I don't have much experience with Windows, but I have to work in it for ${EMPLOYER} now and then.  I had this weird problem today where the output of a PowerShell script was pre-formatted, but the consumer of that output (namely, a Splunk server) wanted raw numbers.  To force raw numbers on output, PowerShell provides the Format CmdLet.

Now, I really don't like PowerShell.  It has all the syntax of Perl, all the sensibility of Smalltalk, and all the verbosity of Donald Trump.  But if the client wants it, that's what you work with.  I did Perl for six years and Smalltalk for two, so PowerShell is rather easy for me.  It's just knowing what's available in the library that's hard, like number format commands.

The Format CmdLet is an in-line operation activated with the -f command.  Its operations have the syntax {0:C}.. For example:
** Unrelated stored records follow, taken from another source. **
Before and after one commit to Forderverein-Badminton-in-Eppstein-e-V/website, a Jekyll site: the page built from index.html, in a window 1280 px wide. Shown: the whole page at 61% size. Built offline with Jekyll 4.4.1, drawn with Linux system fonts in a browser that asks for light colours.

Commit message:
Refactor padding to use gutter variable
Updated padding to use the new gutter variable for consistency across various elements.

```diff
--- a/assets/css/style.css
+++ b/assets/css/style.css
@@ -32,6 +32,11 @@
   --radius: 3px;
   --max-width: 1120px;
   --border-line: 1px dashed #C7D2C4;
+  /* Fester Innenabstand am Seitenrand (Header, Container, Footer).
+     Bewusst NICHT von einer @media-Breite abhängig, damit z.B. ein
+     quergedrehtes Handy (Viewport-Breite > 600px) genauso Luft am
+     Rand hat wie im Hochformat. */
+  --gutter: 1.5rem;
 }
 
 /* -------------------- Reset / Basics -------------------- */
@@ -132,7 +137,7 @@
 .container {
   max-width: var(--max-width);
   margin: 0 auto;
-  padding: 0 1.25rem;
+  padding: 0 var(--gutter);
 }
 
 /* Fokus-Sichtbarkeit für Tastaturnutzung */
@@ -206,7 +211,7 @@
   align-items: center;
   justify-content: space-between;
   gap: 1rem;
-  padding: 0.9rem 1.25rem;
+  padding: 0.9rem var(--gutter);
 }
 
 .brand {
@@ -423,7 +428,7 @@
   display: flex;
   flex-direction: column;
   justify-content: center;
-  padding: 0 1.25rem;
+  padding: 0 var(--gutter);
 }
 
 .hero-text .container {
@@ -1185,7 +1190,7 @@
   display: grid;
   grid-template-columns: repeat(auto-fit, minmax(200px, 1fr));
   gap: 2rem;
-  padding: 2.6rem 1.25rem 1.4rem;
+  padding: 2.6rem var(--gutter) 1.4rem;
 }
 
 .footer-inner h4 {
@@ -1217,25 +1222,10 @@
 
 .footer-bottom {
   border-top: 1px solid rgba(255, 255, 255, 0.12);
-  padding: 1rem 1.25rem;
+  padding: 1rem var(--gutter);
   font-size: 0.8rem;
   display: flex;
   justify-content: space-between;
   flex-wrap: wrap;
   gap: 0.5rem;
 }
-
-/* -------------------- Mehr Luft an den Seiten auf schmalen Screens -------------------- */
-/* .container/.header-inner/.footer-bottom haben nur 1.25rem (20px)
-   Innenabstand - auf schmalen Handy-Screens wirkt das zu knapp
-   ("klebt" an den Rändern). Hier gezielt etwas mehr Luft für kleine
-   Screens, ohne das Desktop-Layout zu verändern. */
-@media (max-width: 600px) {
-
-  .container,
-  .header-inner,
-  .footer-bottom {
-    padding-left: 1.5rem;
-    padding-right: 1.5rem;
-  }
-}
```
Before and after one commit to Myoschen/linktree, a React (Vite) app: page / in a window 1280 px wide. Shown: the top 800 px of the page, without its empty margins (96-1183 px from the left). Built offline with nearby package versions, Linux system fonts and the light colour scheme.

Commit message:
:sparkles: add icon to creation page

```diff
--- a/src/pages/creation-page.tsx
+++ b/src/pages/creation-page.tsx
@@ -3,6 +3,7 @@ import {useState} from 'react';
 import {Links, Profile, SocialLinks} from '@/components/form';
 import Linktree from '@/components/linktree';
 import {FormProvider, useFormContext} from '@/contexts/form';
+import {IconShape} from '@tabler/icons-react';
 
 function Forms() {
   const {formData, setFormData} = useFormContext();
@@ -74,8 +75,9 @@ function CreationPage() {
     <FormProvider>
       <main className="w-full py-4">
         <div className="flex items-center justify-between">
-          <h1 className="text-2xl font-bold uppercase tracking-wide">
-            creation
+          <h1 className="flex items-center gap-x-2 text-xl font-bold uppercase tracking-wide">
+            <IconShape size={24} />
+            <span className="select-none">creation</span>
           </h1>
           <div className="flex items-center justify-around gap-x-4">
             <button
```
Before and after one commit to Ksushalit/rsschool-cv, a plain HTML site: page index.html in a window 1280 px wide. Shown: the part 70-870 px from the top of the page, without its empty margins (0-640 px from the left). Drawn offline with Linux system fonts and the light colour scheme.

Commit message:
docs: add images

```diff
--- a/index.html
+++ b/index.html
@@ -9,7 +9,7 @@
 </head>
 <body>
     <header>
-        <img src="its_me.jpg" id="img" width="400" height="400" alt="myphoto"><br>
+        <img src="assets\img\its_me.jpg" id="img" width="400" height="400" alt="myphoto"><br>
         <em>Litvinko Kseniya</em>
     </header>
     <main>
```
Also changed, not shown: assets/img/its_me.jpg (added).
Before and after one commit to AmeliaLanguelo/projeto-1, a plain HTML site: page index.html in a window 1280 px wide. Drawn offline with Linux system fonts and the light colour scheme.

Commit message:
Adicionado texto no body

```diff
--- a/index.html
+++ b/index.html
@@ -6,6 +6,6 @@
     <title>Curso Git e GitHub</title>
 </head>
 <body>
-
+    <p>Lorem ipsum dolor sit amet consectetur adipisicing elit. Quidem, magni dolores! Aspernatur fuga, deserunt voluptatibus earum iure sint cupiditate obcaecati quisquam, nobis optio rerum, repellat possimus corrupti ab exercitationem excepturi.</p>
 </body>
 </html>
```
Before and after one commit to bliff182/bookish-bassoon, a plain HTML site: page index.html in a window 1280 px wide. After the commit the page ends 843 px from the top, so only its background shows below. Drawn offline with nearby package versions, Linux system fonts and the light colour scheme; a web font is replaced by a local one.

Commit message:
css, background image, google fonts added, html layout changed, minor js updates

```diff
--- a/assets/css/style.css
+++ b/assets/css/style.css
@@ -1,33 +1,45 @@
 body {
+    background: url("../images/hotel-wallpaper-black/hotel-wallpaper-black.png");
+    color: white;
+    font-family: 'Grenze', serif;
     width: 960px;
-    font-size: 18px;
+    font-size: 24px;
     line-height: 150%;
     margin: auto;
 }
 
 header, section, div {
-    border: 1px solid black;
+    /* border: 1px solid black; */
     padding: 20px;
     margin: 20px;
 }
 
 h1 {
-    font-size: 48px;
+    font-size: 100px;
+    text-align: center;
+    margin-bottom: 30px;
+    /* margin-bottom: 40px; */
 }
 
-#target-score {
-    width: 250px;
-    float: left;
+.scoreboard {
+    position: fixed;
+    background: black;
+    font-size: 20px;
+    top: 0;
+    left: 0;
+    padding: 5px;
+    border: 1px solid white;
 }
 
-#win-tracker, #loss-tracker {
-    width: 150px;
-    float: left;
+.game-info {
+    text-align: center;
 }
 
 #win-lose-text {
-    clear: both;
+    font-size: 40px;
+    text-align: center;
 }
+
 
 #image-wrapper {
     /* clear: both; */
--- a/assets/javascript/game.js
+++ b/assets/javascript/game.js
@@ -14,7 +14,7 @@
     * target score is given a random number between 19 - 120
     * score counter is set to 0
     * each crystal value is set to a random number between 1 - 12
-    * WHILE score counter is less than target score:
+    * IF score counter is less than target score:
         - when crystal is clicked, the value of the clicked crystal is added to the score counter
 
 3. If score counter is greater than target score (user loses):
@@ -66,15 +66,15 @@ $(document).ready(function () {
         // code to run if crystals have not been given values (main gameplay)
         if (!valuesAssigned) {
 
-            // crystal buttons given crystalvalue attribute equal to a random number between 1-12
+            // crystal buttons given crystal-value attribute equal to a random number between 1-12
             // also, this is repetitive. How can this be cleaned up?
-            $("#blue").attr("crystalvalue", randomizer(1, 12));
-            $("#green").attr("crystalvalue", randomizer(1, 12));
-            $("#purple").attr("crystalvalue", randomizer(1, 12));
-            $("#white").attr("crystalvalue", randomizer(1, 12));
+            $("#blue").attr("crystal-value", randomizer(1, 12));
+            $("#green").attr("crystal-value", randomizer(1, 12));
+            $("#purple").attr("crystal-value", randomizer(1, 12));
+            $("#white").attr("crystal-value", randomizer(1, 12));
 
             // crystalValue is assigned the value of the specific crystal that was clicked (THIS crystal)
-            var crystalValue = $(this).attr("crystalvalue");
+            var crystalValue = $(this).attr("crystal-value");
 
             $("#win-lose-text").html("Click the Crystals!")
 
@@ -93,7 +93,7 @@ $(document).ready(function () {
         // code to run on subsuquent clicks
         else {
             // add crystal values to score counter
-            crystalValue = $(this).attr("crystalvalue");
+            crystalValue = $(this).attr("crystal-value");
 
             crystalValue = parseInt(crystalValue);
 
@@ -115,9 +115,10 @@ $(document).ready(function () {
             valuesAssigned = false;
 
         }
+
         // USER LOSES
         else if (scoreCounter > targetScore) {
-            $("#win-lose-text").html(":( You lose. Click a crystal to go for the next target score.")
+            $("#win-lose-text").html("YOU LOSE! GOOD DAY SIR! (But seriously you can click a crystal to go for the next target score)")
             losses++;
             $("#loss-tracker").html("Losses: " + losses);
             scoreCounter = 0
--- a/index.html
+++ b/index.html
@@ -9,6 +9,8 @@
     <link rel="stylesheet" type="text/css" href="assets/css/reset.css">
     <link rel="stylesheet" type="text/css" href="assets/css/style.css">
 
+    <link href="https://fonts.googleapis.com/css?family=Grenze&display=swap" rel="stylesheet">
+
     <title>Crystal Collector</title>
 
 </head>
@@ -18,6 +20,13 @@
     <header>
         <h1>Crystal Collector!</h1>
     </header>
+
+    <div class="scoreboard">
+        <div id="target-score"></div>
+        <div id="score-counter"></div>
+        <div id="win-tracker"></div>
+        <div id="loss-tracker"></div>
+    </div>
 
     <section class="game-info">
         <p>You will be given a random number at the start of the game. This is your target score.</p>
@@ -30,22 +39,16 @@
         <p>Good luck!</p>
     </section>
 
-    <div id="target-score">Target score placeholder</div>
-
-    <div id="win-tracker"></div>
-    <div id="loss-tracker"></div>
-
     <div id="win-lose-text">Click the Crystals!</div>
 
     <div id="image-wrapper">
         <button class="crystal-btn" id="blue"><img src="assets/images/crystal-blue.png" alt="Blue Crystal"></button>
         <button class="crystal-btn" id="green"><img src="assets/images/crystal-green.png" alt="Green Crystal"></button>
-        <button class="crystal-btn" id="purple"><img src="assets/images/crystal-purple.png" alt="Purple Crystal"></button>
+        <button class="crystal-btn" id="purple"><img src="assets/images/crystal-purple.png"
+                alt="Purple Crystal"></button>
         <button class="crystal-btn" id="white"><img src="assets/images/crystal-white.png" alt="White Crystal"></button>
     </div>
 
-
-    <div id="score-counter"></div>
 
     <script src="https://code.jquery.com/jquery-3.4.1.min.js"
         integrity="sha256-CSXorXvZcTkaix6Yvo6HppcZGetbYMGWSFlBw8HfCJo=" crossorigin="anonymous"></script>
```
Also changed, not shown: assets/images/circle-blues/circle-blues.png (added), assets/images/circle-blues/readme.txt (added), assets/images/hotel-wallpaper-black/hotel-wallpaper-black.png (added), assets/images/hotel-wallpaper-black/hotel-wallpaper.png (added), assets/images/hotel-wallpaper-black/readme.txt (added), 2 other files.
$money = "Total paid: {0:C}" -f $paid

All objects in PowerShell are arrays of some kind. The zero in the snippet {0:C} means "use the first (zeroeth) item", which is almost always what you want. The "C" indicates that we're going to use currency. Which currency symbol will be used depends upon your localization settings. The letter may be followed by a number in some cases; this translates to different things (leading zeros for integers, for example; precision for fixed-point reals).

And that's it. The CmdLet supports the following formatting translations: "C": Currency; "D": Decimal; "E": Exponential; "F": Fixed Point; "G": General; "N": Number; "P": Percentages; "R": Round-Trip, a number that precisely matches the format of its input with special considerations for culture-specific notation; "X": Hexadecimal.

More can be found at MSDN Standard Numeric Format Strings.

In a lot of ways, these look like Python's old numeric formatting operations.  If you're familiar with those, these should be straightforward.  It's just a slightly different syntax, like everything Microsoft does.  I think it's an attempt by Microsoft to crowd out the open source alternatives by cognitive overload.